*Assignment*: Using the records that follow, tally the lines containing the word "href" and state only the count.

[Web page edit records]
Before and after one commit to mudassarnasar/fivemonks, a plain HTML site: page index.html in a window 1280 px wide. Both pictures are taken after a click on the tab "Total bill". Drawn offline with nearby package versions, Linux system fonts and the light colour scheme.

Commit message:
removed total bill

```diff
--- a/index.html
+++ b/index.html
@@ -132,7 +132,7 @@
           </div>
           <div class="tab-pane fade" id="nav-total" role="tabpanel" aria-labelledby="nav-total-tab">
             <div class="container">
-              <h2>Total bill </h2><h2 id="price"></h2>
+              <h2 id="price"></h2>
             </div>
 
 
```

--

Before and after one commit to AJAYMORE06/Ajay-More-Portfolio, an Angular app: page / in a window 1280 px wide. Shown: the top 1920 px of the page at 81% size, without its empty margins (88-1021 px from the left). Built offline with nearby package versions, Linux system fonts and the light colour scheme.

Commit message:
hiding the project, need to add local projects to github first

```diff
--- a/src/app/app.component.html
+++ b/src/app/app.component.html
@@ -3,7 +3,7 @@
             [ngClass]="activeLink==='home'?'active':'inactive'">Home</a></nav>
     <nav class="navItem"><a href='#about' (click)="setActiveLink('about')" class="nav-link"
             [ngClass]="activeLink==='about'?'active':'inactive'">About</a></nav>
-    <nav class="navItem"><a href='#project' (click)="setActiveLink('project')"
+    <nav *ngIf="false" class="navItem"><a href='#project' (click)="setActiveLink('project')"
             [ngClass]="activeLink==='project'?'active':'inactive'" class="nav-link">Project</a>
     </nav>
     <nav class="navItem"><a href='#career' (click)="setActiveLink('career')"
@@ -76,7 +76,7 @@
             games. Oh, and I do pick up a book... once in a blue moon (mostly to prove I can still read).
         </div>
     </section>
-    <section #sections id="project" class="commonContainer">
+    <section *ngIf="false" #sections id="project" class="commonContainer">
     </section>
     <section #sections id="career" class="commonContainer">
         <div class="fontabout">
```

*Solution to this task*: 4